Workshops were also set up to provide guests with tools for self-marketing and finding opportunities in private and not-for-profit sectors.
David Masanga, president of the African and Caribbean Students’ Network of Canada at Concordia, says partnering with KWS enabled both groups to reach out to the Afro-Caribbean diaspora at-large as well as to Concordia students directly.
More importantly, he says working with KWS lets ACSioN do what it was originally founded for: engaging black Concordia students on African issues and finding ways to contribute solutions.
“[We work with] black students here, international students mostly, but also black [Canadians] as well to let them know there is something to change in Africa,” said Masanga.
“Our role is to bring out the solidarity among black Concordians as well, so that means they don’t feel they’re alone at Concordia, they get to know people and they get to know professionals living around here,” he continued.
“There are problems in Africa and many things we could use […] like technology, health and personal branding that you can use to help and change Africa.”
Keynote speaker Jon Gosier runs Apps4Africa, an acceleration program for African startup tech companies that gives successful applicants training and up to $10,000 in funding.
The program also helps provide follow-up funding from partner organizations and companies, according to its website.

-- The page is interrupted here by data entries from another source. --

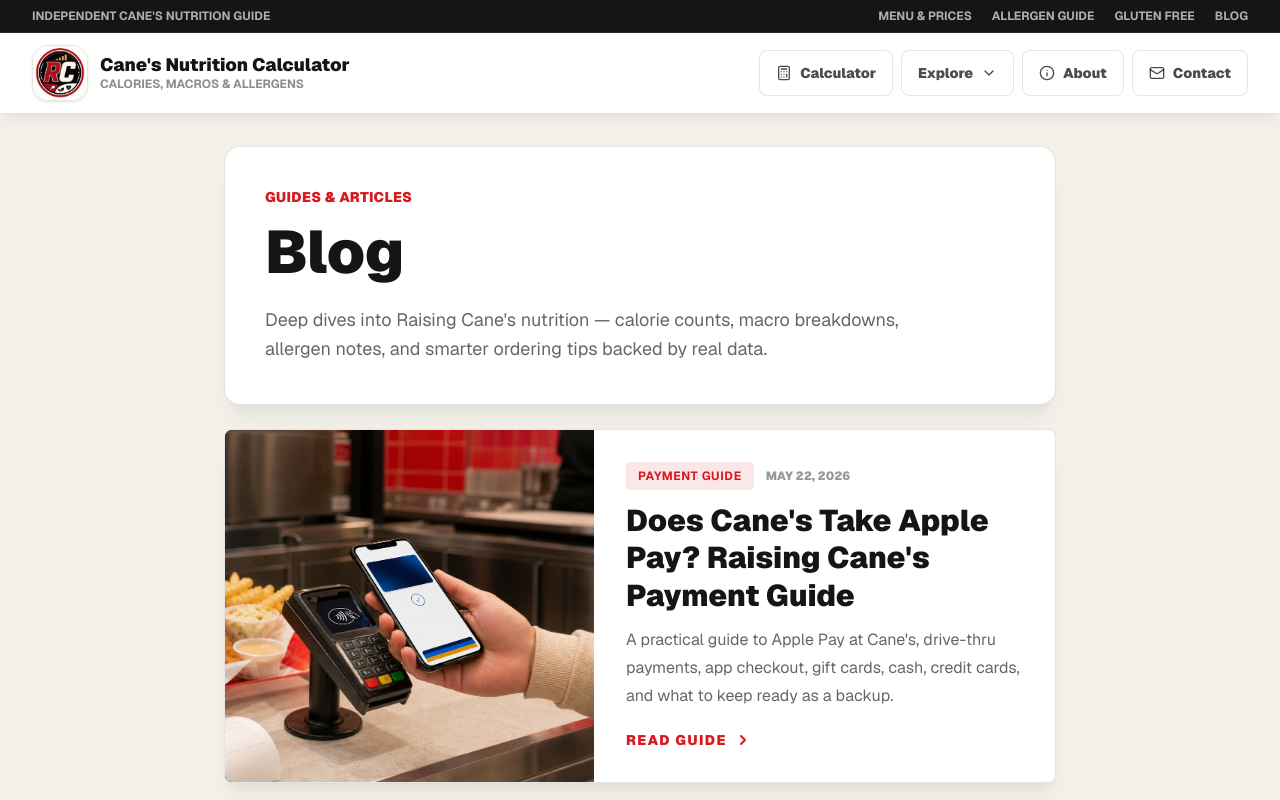
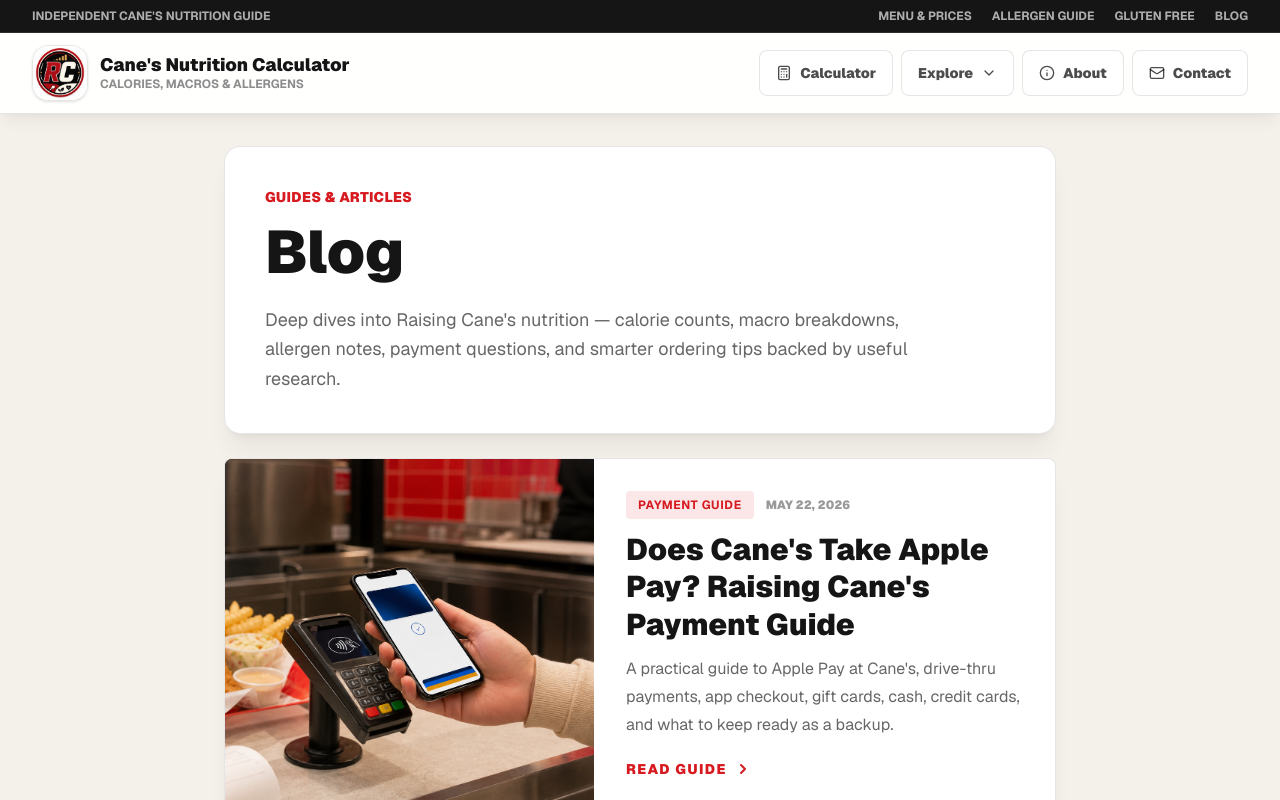
Before and after one commit to timhortonsmenu11-lang/canes-calculator, a Next.js app: page /blog in a window 1280 px wide. Shown: the top 800 px of the page. Built offline with nearby package versions, Linux system fonts and the light colour scheme.

Commit message:
add new blog

```diff
--- a/src/app/blog/page.tsx
+++ b/src/app/blog/page.tsx
@@ -6,7 +6,7 @@
 export const metadata: Metadata = {
   title: "Blog — Cane's Nutrition Calculator",
   description:
-    "Nutrition guides, calorie breakdowns, and meal planning tips for Raising Cane's. Real data, no fluff.",
+    "Nutrition guides, payment guides, calorie breakdowns, and meal planning tips for Raising Cane's. Clear answers, useful data, no fluff.",
   alternates: {
     canonical: "/blog",
   },
@@ -51,8 +51,8 @@
           </h1>
           <p className="mt-5 max-w-2xl text-lg leading-relaxed text-black/60">
             Deep dives into Raising Cane&apos;s nutrition — calorie counts,
-            macro breakdowns, allergen notes, and smarter ordering tips backed
-            by real data.
+            macro breakdowns, allergen notes, payment questions, and smarter
+            ordering tips backed by useful research.
           </p>
         </header>
 
--- a/src/app/does-canes-take-apple-pay/page.tsx
+++ b/src/app/does-canes-take-apple-pay/page.tsx
@@ -523,7 +523,7 @@
             <a
               href="https://www.raisingcanes.com/faq/"
               className="font-black text-[#d71920] underline hover:text-[#b9151b]"
-              rel="nofollow noopener noreferrer"
+              rel="noopener noreferrer"
               target="_blank"
             >
               official Raising Cane&apos;s FAQ
@@ -532,7 +532,7 @@
             <a
               href="https://apps.apple.com/us/app/raising-canes-chicken-fingers/id1530642656"
               className="font-black text-[#d71920] underline hover:text-[#b9151b]"
-              rel="nofollow noopener noreferrer"
+              rel="noopener noreferrer"
               target="_blank"
             >
               official App Store listing
```
Also changed, not shown: 1 other file (tests, documents, lock files or other folders).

Of the 19 companies it has funded in 12 African countries, 11 are still active.
Gosier lived in Kampala, Uganda, for three years as he built up Appfrica, another of his initiatives and an organization now based in Philadelphia that builds IT solutions tailored to the continent and specific areas of Africa.
His successes came to the attention of the U.S. State Department, which worked with him to develop Apps4Africa.
Originally from Atlanta, Gosier says he returned to the U.S. to build connections between the two continents.
“I moved back to the [United] States […] to ultimately be a resource that could move between two worlds,” he told the audience in a packed lecture hall in Concordia’s MB Building.
“I could be in Africa and work with young entrepreneurs and students and businesses, but I could also be in the States and work with NGOs and governments.”
According to the Canadian International Development and Research Centre, mobile use in developing nations has increased unfalteringly, now accounting for 70 per cent of worldwide use.
The increased usage of mobile technology allows, among other things, farmers to sell their produce at market value without any middle man, yielding roughly three to six per cent more direct profit, according to IDRC Information and Networks Program Leader Laurent Elder, who also spoke at the conference.
Gosier says mobile initiatives will shape Africa’s—and the world’s—future.
“The things to invest for the future are technical—it may not be the technologies we use now, but they are technical in nature and people need to experience that,” he said.
“They need to become aware of this change. That’s why we invest in technology,” he continued.
“People like to talk about how [it doesn’t] really solve problems, well, I don’t really care. What I care about is that the app is the language that the future speaks.”
Apps4Africa is looking to expand from an acceleration program into incubation services for new companies, according to Gosier.
He announced a new entrepreneur and residence program at the KWS conference.
“It is essentially taking the same philosophy behind Apps4Africa, but actually working with companies more hands-on, in a more involved way,” said Gosier, explaining that companies that wouldn’t normally qualify for the acceleration are given space at Apps4Africa to build their business model.
“So, how do you apply? Well you could do something amazing and I’m pretty sure we’ll find you,” he continued.
“But most importantly, just do something that is sustainable, and not just because it’s about making money, but because that’s how you make things last and that’s how you create jobs and create prosperity.”
For Concordia students looking for opportunities a little closer to home, Nlemba says the first step is as simple as making connections.
“I think students should be aware of how technology is changing other people’s lives and then take that energy and bring it here in Montreal,” he said.
“Like in Kenya, when we see someone who creates a mobile app to monitor [crop yield] quotes, here in Montreal we should […] have tech guys and tech companies [putting technology] behind business,” he continued.
“These types of events can help the business crowd, students and entrepreneurs to think about technology as first a tool to solve problems.”